Nice and unusual Indian Mughal style large decorative box, filigree and carved horn.
Anglo-Indian footed domed box with exceptional engraved details throughout with filigree and carved veneered bone plaques with arabesque carving.
Vizagapatam, late 19th century.
History of the Anglo-Indian Boxes
Beginning in the early part of the 18th century, Indian artisans made what came to be known as Anglo-Indian boxes for the English residents living in India, who eventually brought or sent them back to England. At the beginning of the 19th century, India began exporting these boxes commercially, although not in any significant numbers until the 1850s. People valued them so highly that manufacturers of tins copied the designs on them in the late 19th and early 20th century.
Anglo-Indian boxes fall into four groups: Rosewood or ebony boxes inlaid;
sandalwood boxes veneered; sandalwood boxes covered with Sadeli mosaic; and carved boxes often combined with Sadeli mosaic/
The first two categories came from Vizagapatam in East India while the last two came from Bombay in West India.
English traders discovered the rich woods and intricate workmanship of Indian artisans, so colonial government officials began to recognize the work of the Indian artists and craftsmen as a source for satisfying the need for furniture and boxes, which would both serve to enhance English households in India. This gave rise to the cabinetmaking workshops in Vizagapatam between Calcutta and Madras.
Craftsmen made the first boxes to be decorated with Sadeli mosaic of rosewood or ebony, incised to give further definition to the decoration, directly inlaid into the wood. The shape of the early boxes was either sloping at the front with a flatter section at the back, reminiscent of English writing slopes, or rectangular. Artisans inlaid the borders with stylized floral scrolls and the centers with a single floral motif following a circular or oval symmetrical or asymmetrical pattern.
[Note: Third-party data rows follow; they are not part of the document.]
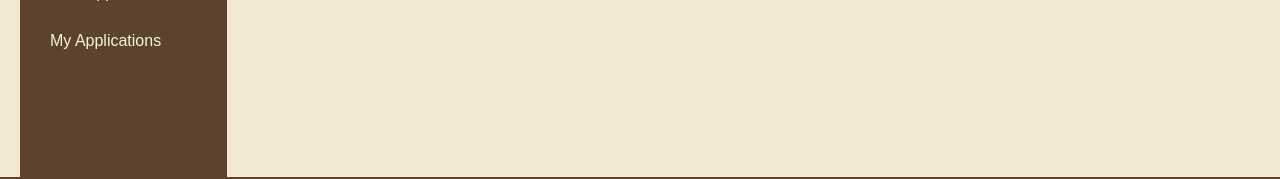
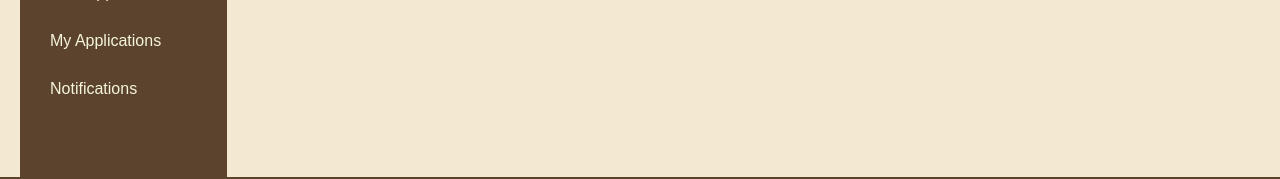
Before and after one commit to GeorgeBeshay/db-project, an Angular app in the folder src/fe-src/: page /adopter in a window 1280 px wide. Shown: the part 553-732 px from the top of the page. Built offline with nearby package versions, Linux system fonts and the light colour scheme.

Commit message:
Add notifications to side-bar menu

```diff
--- a/src/fe-src/src/app/Components/adopter/adopter.component.html
+++ b/src/fe-src/src/app/Components/adopter/adopter.component.html
@@ -20,6 +20,7 @@
           <li><a (click)="selectSection(0)">Home Page</a></li>
           <li><a (click)="selectSection(1)">New Application</a></li>
           <li><a (click)="selectSection(2)">My Applications</a></li>
+          <li><a (click)="selectSection(3)">Notifications</a></li>
         </ul>
       </div>
 
@@ -81,6 +82,10 @@
 
         </ng-container>
 
+        <ng-container *ngIf="currentSection == 3">
+          This is the notifications page!
+        </ng-container>
+
       </div>
 
     </div>
```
The edging was ornamental and protective, both helped protect the end grain against the weather.
Made in Vizagapatam, situated on the south east coast of India, near Madras
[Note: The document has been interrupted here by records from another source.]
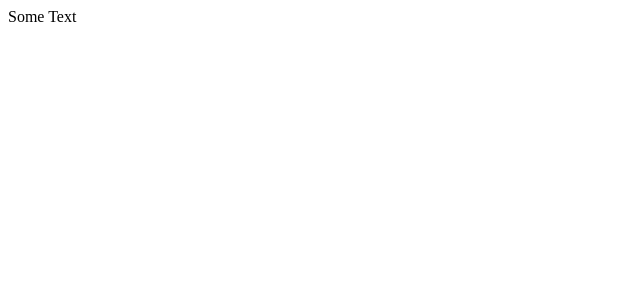
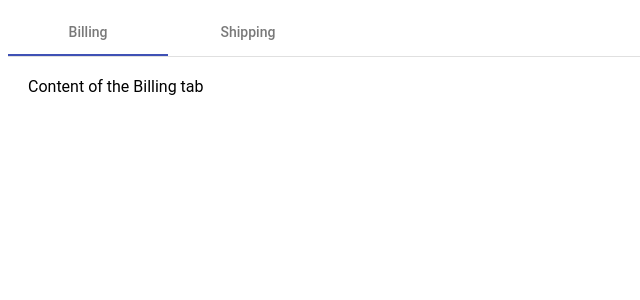
Before and after one commit to MAGNUM81/Angular-Tutorial, an Angular app in the folder material-demo/: page / in a window 1280 px wide. Shown: the top 300 px of the page, without its empty margins (0-640 px from the left). Built offline with nearby package versions, Linux system fonts and the light colour scheme.

Commit message:
mat tabs
EZZZZZZ

```diff
--- a/material-demo/src/app/app.component.html
+++ b/material-demo/src/app/app.component.html
@@ -1,2 +1,8 @@
-<span matTooltip="Info about whatever this is"
-matTooltipPosition="right">Some Text</span>
+<mat-tab-group>
+  <mat-tab label="Billing">
+    Content of the Billing tab
+  </mat-tab>
+  <mat-tab label="Shipping">
+    Content of the Shipping tab
+  </mat-tab>
+</mat-tab-group>
--- a/material-demo/src/app/app.module.ts
+++ b/material-demo/src/app/app.module.ts
@@ -17,6 +17,7 @@ import {MatButtonModule} from '@angular/material/button';
 import {MatChipsModule} from '@angular/material/chips';
 import {MatProgressSpinnerModule} from '@angular/material/progress-spinner';
 import {MatTooltipModule} from '@angular/material/tooltip';
+import {MatTabsModule} from '@angular/material/tabs';
 
 @NgModule({
   declarations: [
@@ -39,7 +40,8 @@ import {MatTooltipModule} from '@angular/material/tooltip';
     MatButtonModule,
     MatChipsModule,
     MatProgressSpinnerModule,
-    MatTooltipModule
+    MatTooltipModule,
+    MatTabsModule
   ],
   providers: [],
   bootstrap: [AppComponent]
--- a/material-demo/src/styles.less
+++ b/material-demo/src/styles.less
@@ -1,2 +1,6 @@
 /* You can add global styles to this file, and also import other style files */
 @import '~@angular/material/prebuilt-themes/indigo-pink.css';
+
+.mat-tab-body-content {
+  padding: 20px;
+}
```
These exotic boxes were crafted and retailed in Madras and Calcutta by the English and Dutch East India Companies.
Made in Vizagapatam, situated on the south east coast of India, near Madras